Problem to solve - Show only those lines of the entries where the string "card" is found.

Difference listings
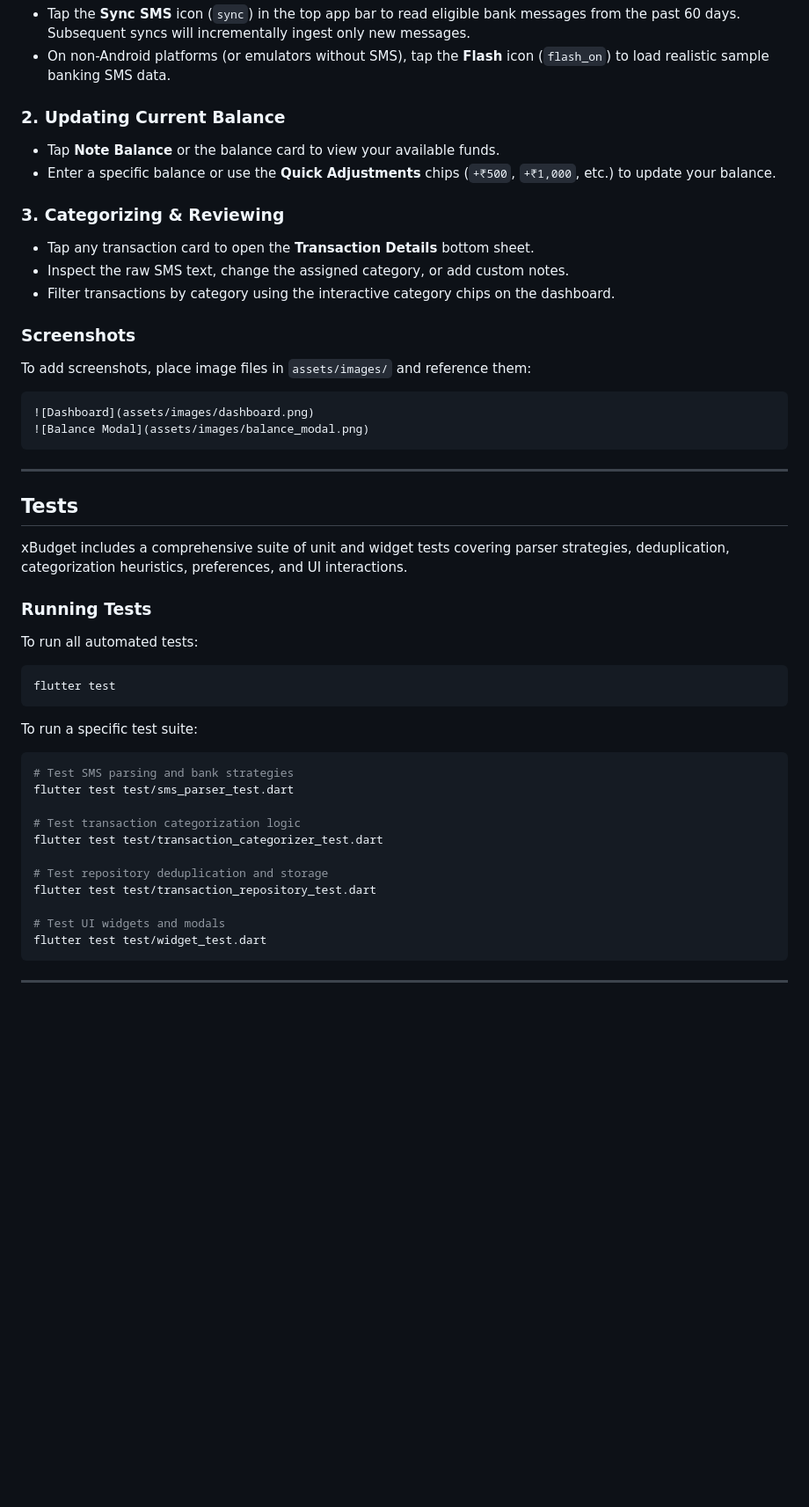
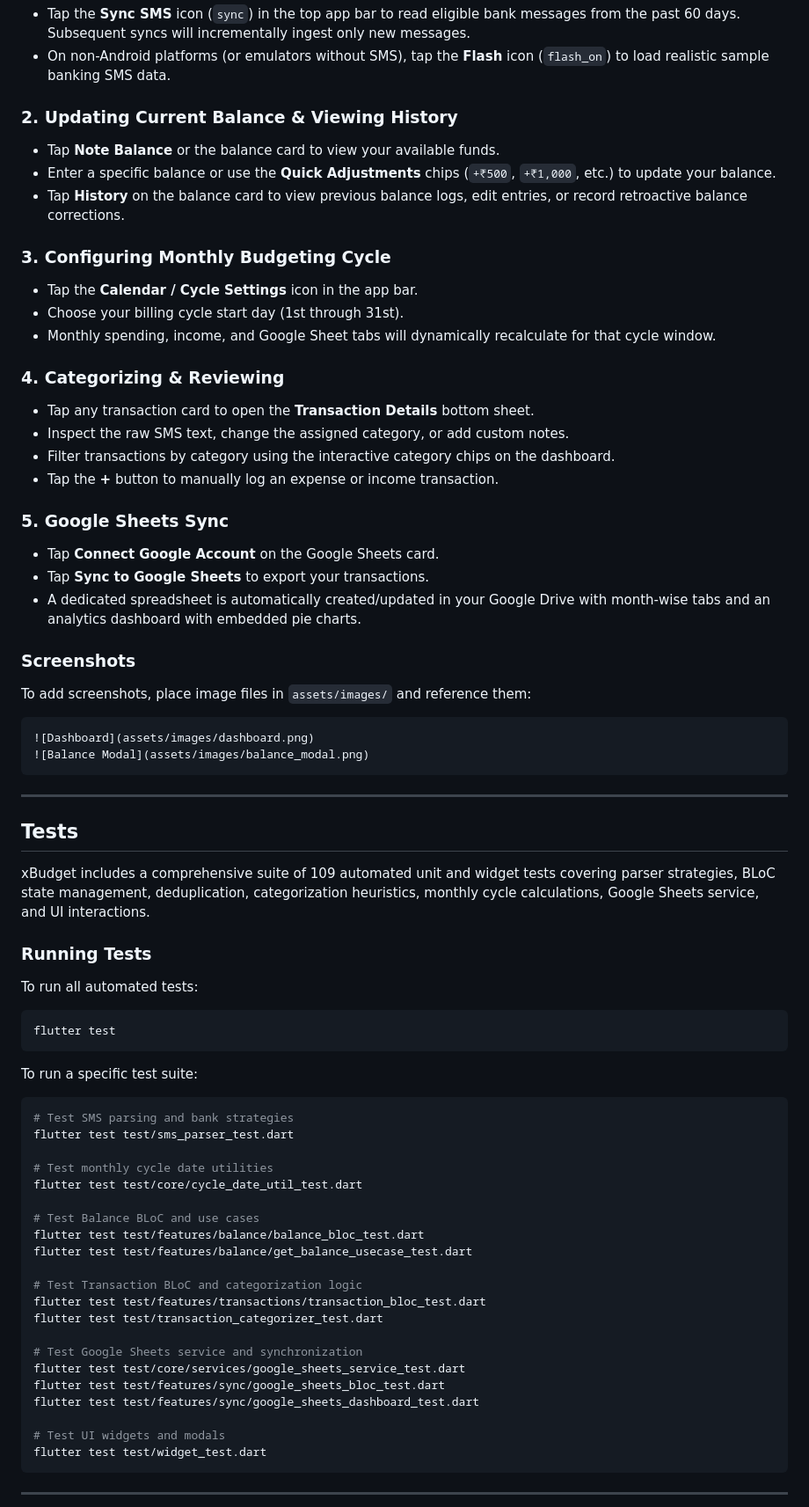
Before and after one commit to DhruvParmar10/xBudget, a Markdown page: README.md, the part around one of its changes. Shown at 88% size. Rendered like a GitHub page; blank space fills up the shorter version.

```diff
--- a/README.md
+++ b/README.md
@@ -146,14 +167,26 @@ Follow these steps to set up the development environment and run **xBudget** loc
 - Tap the **Sync SMS** icon (`sync`) in the top app bar to read eligible bank messages from the past 60 days. Subsequent syncs will incrementally ingest only new messages.
 - On non-Android platforms (or emulators without SMS), tap the **Flash** icon (`flash_on`) to load realistic sample banking SMS data.
 
-### 2. Updating Current Balance
+### 2. Updating Current Balance & Viewing History
 - Tap **Note Balance** or the balance card to view your available funds.
 - Enter a specific balance or use the **Quick Adjustments** chips (`+₹500`, `+₹1,000`, etc.) to update your balance.
+- Tap **History** on the balance card to view previous balance logs, edit entries, or record retroactive balance corrections.
 
-### 3. Categorizing & Reviewing
+### 3. Configuring Monthly Budgeting Cycle
+- Tap the **Calendar / Cycle Settings** icon in the app bar.
+- Choose your billing cycle start day (1st through 31st).
+- Monthly spending, income, and Google Sheet tabs will dynamically recalculate for that cycle window.
+
+### 4. Categorizing & Reviewing
 - Tap any transaction card to open the **Transaction Details** bottom sheet.
 - Inspect the raw SMS text, change the assigned category, or add custom notes.
 - Filter transactions by category using the interactive category chips on the dashboard.
+- Tap the **+** button to manually log an expense or income transaction.
+
+### 5. Google Sheets Sync
+- Tap **Connect Google Account** on the Google Sheets card.
+- Tap **Sync to Google Sheets** to export your transactions.
+- A dedicated spreadsheet is automatically created/updated in your Google Drive with month-wise tabs and an analytics dashboard with embedded pie charts.
 
 ### Screenshots
 
@@ -168,7 +201,7 @@ To add screenshots, place image files in `assets/images/` and reference them:
 
 ## Tests
 
-xBudget includes a comprehensive suite of unit and widget tests covering parser strategies, deduplication, categorization heuristics, preferences, and UI interactions.
+xBudget includes a comprehensive suite of 109 automated unit and widget tests covering parser strategies, BLoC state management, deduplication, categorization heuristics, monthly cycle calculations, Google Sheets service, and UI interactions.
 
 ### Running Tests
 
@@ -184,11 +217,21 @@ To run a specific test suite:
 # Test SMS parsing and bank strategies
 flutter test test/sms_parser_test.dart
 
-# Test transaction categorization logic
+# Test monthly cycle date utilities
+flutter test test/core/cycle_date_util_test.dart
+
+# Test Balance BLoC and use cases
+flutter test test/features/balance/balance_bloc_test.dart
+flutter test test/features/balance/get_balance_usecase_test.dart
+
+# Test Transaction BLoC and categorization logic
+flutter test test/features/transactions/transaction_bloc_test.dart
 flutter test test/transaction_categorizer_test.dart
 
-# Test repository deduplication and storage
-flutter test test/transaction_repository_test.dart
+# Test Google Sheets service and synchronization
+flutter test test/core/services/google_sheets_service_test.dart
+flutter test test/features/sync/google_sheets_bloc_test.dart
+flutter test test/features/sync/google_sheets_dashboard_test.dart
 
 # Test UI widgets and modals
 flutter test test/widget_test.dart
```
Also changed, not shown: other parts of README.md (+50 -25 lines).
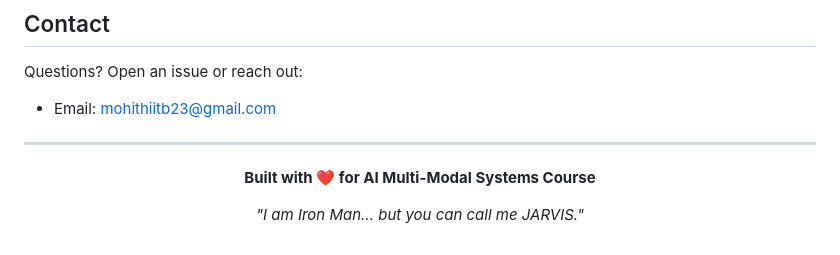
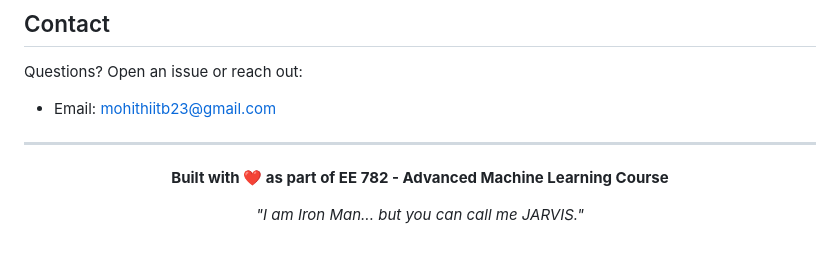
Before and after one commit to Iammohithhh/Avengers_Guard_Agent, a Markdown page: README.md, the part around one of its changes. Drawn GitHub-style.

```diff
--- a/README.md
+++ b/README.md
@@ -242,7 +242,7 @@ Questions? Open an issue or reach out:
 
 <div align="center">
 
-**Built with ❤️ for AI Multi-Modal Systems Course**
+**Built with ❤️ as part of EE 782 - Advanced Machine Learning Course**
 
 *"I am Iron Man... but you can call me JARVIS."*
 
```
Also changed, not shown: other parts of README.md (+4 -4 lines).
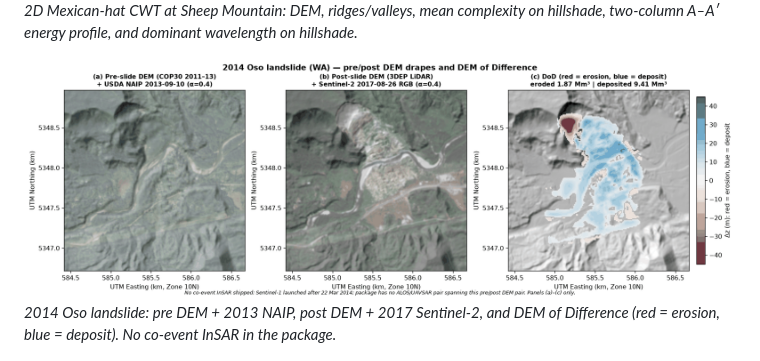
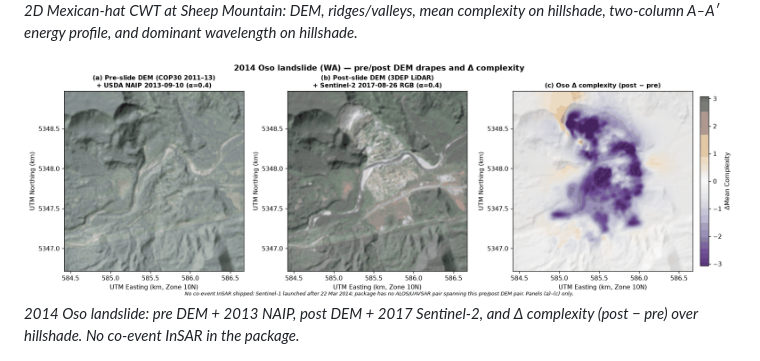
Before and after one commit to GeoLarryLai/pyGeoMapper, a Markdown page: README.md, the part around the change. Drawn GitHub-style; pictures changed too: image/oso_landslide_complexity.png (added), image/oso_landslide_dod.png (deleted).

```diff
--- a/README.md
+++ b/README.md
@@ -56,8 +56,8 @@ Methods: [Horn (1981)](https://doi.org/10.1109/PROC.1981.11918),
 ![Multiscale CWT complexity](image/cwt_multiscale.png)
 *2D Mexican-hat CWT at Sheep Mountain: DEM, ridges/valleys, mean complexity on hillshade, two-column A–A′ energy profile, and dominant wavelength on hillshade.*
 
-![Oso landslide DoD](image/oso_landslide_dod.png)
-*2014 Oso landslide: pre DEM + 2013 NAIP, post DEM + 2017 Sentinel-2, and DEM of Difference (red = erosion, blue = deposit). No co-event InSAR in the package.*
+![Oso landslide Δ complexity](image/oso_landslide_complexity.png)
+*2014 Oso landslide: pre DEM + 2013 NAIP, post DEM + 2017 Sentinel-2, and Δ complexity (post − pre) over hillshade. No co-event InSAR in the package.*
 
 ![Auto-mapping validation](image/auto_mapping_validation.png)
 *Units auto-mapped at Sheep Mountain Anticline compared with the USGS map and scored on a held-out block.*
```
Also changed, not shown: README-pypi.md (+2 -2 lines), 4 other files.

Solution below -
 - Tap **Note Balance** or the balance card to view your available funds.
+- Tap **History** on the balance card to view previous balance logs, edit entries, or record retroactive balance corrections.
 - Tap any transaction card to open the **Transaction Details** bottom sheet.
+- Tap **Connect Google Account** on the Google Sheets card.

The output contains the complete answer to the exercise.